When Lyon was brought in for an interview, Grand Canyon University was set to take over the former Northfield Mount Hermon School campus, and planned to grow the 500-student prep school property to accommodate 5,000 college students. In October, GCU backed out of the deal, leaving the 217-acre campus’ fate in limbo.
The property’s owners have gone back to the drawing board, and say it could take a year to find a suitable Christian recipient, preferably a nonprofit one. Whether that recipient will be another college, a collective of nonprofits, a parochial school, or something else entirely is uncertain.
In that uncertainty, Lyon sees opportunity.
“In some ways, the town is really lucky that the transition has been delayed,” said Lyon. “If it hadn’t, (the campus) would’ve taken over the whole (master planning) process. The campus is such a big issue for the town.”
“Not knowing what will come to the campus provides the opportunity for the town to take the bull by the horns, and think it through,” she continued. “As an outgrowth of that, we will help formulate zoning regulations and policies to guide the development of the property.”
The master plan process will include a minimum of three public forums, where Lyon and her team will ask residents what they think their town should look like.
The master plan will serve as a vision for Northfield, with suggested plans that will cover the next 20 years and will break that 20-year vision into smaller chunks, setting benchmarks and goals throughout the next two decades, and designating who’s in charge of seeing each goal through. The planning process itself will take between 10 months and one year, said Lyon.
Along with an outline of those goals, Lyon said she will likely include illustrations for the plan’s recommendations, to show, rather than tell, what the town could look like if they’re followed.
The $74,000 contract is $1,000 less than approved by voters at the May annual town meeting, and $26,000 less than a typical master-plan costs, according to Richard Fitzgerald, chairman of the Master Plan Steering Committee.
Fitzgerald said costs were kept low because of recent work done by other town bodies.
“We took $25,000 right off the top, knowing what has gone into the open space plan,” he said. “There’s a new version out.

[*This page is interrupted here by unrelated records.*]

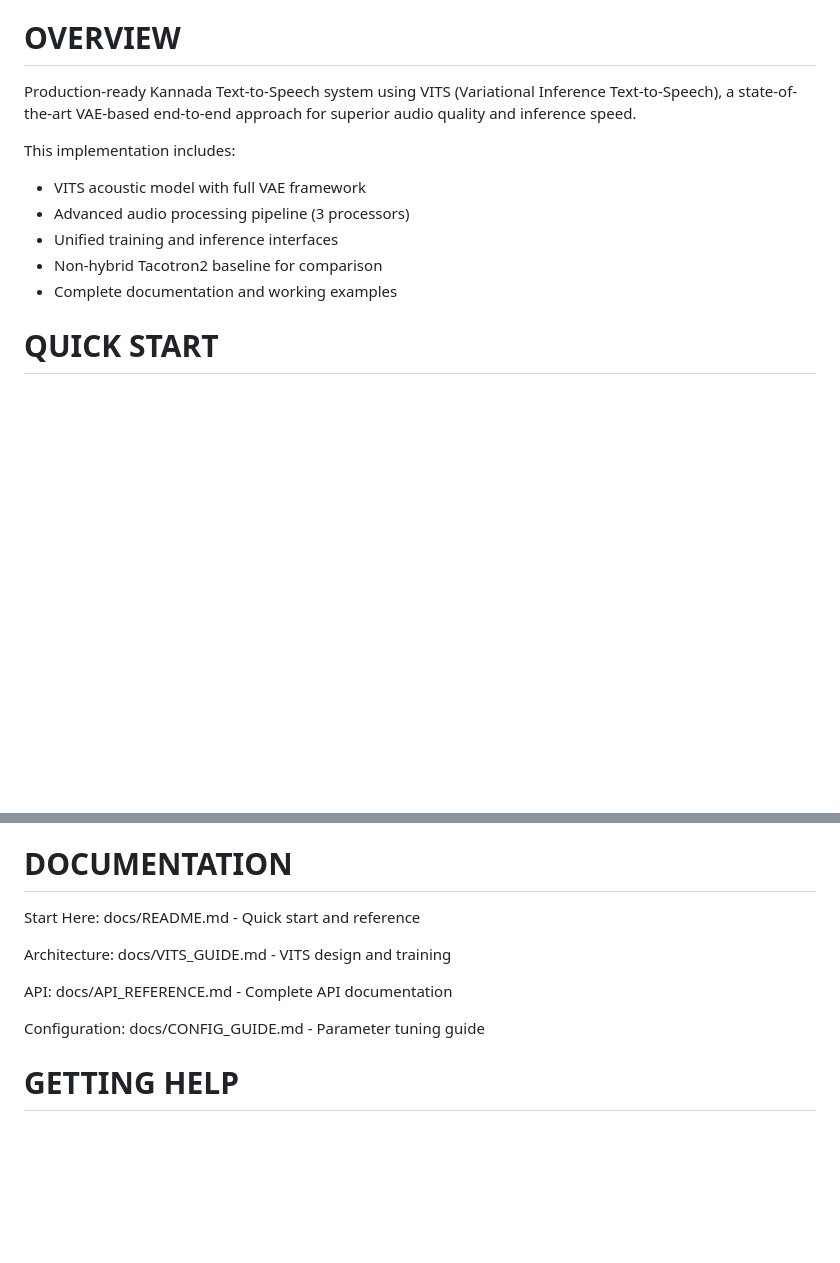
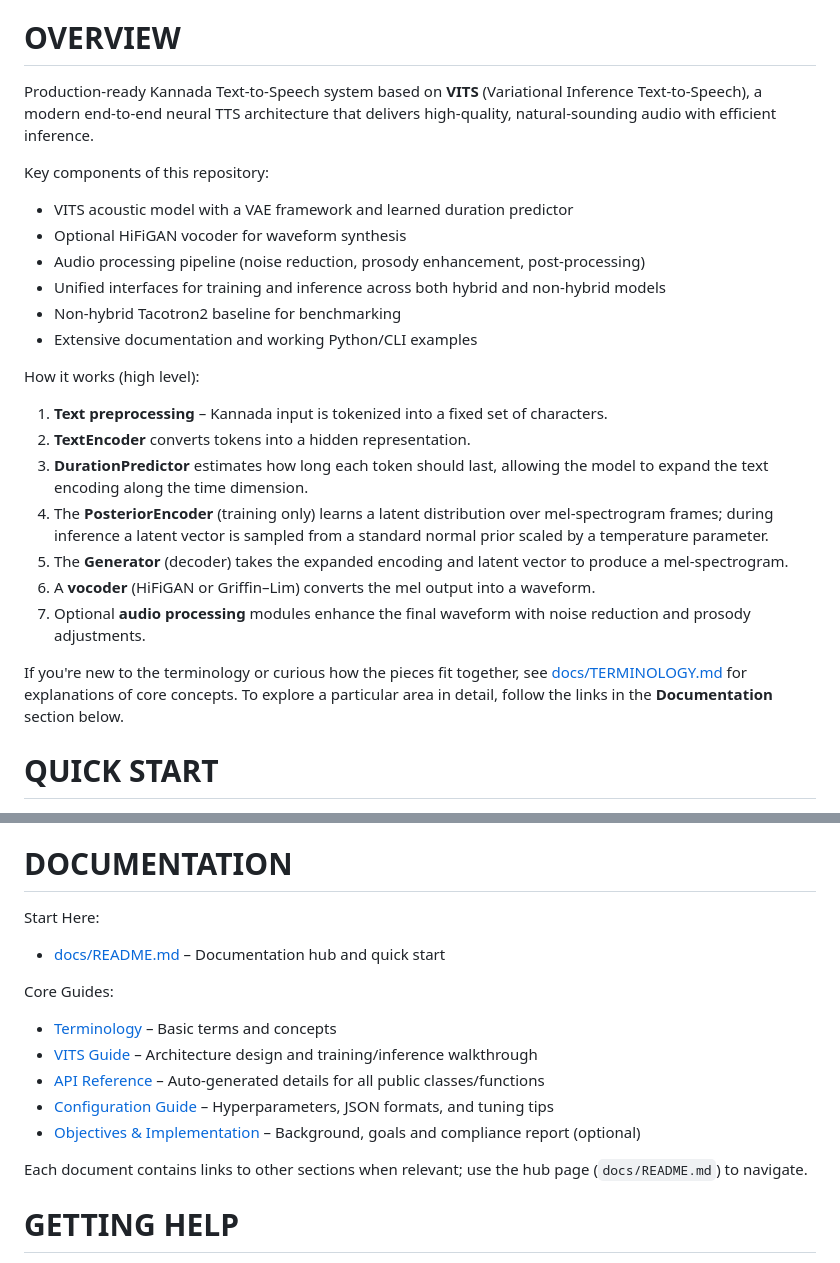
Before and after one commit to Ravikumar-Pawar/kannada-tts, a Markdown page: README.md, 2 parts joined by grey strips. Drawn GitHub-style; blank space fills up the shorter version.

```diff
--- a/README.md
+++ b/README.md
@@ -5,16 +5,38 @@ VITS Production Implementation - Version 2.0
 OVERVIEW
 ========
 
-Production-ready Kannada Text-to-Speech system using VITS (Variational Inference
-Text-to-Speech), a state-of-the-art VAE-based end-to-end approach for superior
-audio quality and inference speed.
+Production-ready Kannada Text-to-Speech system based on **VITS** (Variational
+Inference Text-to-Speech), a modern end-to-end neural TTS architecture that
+delivers high-quality, natural-sounding audio with efficient inference.
 
-This implementation includes:
-  - VITS acoustic model with full VAE framework
-  - Advanced audio processing pipeline (3 processors)
-  - Unified training and inference interfaces
-  - Non-hybrid Tacotron2 baseline for comparison
-  - Complete documentation and working examples
+Key components of this repository:
+
+* VITS acoustic model with a VAE framework and learned duration predictor
+* Optional HiFiGAN vocoder for waveform synthesis
+* Audio processing pipeline (noise reduction, prosody enhancement, post-processing)
+* Unified interfaces for training and inference across both hybrid and non-hybrid models
+* Non-hybrid Tacotron2 baseline for benchmarking
+* Extensive documentation and working Python/CLI examples
+
+How it works (high level):
+
+1. **Text preprocessing** – Kannada input is tokenized into a fixed set of characters.
+2. **TextEncoder** converts tokens into a hidden representation.
+3. **DurationPredictor** estimates how long each token should last, allowing the model to
+   expand the text encoding along the time dimension.
+4. The **PosteriorEncoder** (training only) learns a latent distribution over
+   mel‑spectrogram frames; during inference a latent vector is sampled from a
+   standard normal prior scaled by a temperature parameter.
+5. The **Generator** (decoder) takes the expanded encoding and latent vector to
+   produce a mel‑spectrogram.
+6. A **vocoder** (HiFiGAN or Griffin–Lim) converts the mel output into a waveform.
+7. Optional **audio processing** modules enhance the final waveform with noise
+   reduction and prosody adjustments.
+
+If you're new to the terminology or curious how the pieces fit together, see
+[docs/TERMINOLOGY.md](docs/TERMINOLOGY.md) for explanations of core concepts.
+To explore a particular area in detail, follow the links in the **Documentation**
+section below.
 
 QUICK START
 ===========
@@ -137,16 +159,17 @@ DOCUMENTATION
 ==============
 
 Start Here:
-  docs/README.md - Quick start and reference
+  * [docs/README.md](docs/README.md) – Documentation hub and quick start
 
-Architecture:
-  docs/VITS_GUIDE.md - VITS design and training
+Core Guides:
+  * [Terminology](docs/TERMINOLOGY.md) – Basic terms and concepts
+  * [VITS Guide](docs/VITS_GUIDE.md) – Architecture design and training/inference walkthrough
+  * [API Reference](docs/API_REFERENCE.md) – Auto-generated details for all public classes/functions
+  * [Configuration Guide](docs/CONFIG_GUIDE.md) – Hyperparameters, JSON formats, and tuning tips
+  * [Objectives & Implementation](docs/OBJECTIVES_IMPLEMENTATION.md) – Background, goals and compliance report (optional)
 
-API:
-  docs/API_REFERENCE.md - Complete API documentation
-
-Configuration:
-  docs/CONFIG_GUIDE.md - Parameter tuning guide
+Each document contains links to other sections when relevant; use the hub page
+(`docs/README.md`) to navigate.
 
 GETTING HELP
 ============
```
Also changed, not shown: docs/README.md (+13 -2 lines), docs/TERMINOLOGY.md (added, +77 -0 lines).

I have a lot of faith in it. It just needs to be folded into the master plan.”
The committee will have a kickoff meeting with Lyon and her team in early January, preceded by a tour of the town.
While Lyon starts her part of the project, the Planning Board seeks to create a larger Master Plan Committee, with several subcommittees focusing on different areas.
Those interested in serving on the Master Plan Committee may contact Town Administrator Tom Hutcheson, at 413 498-2901.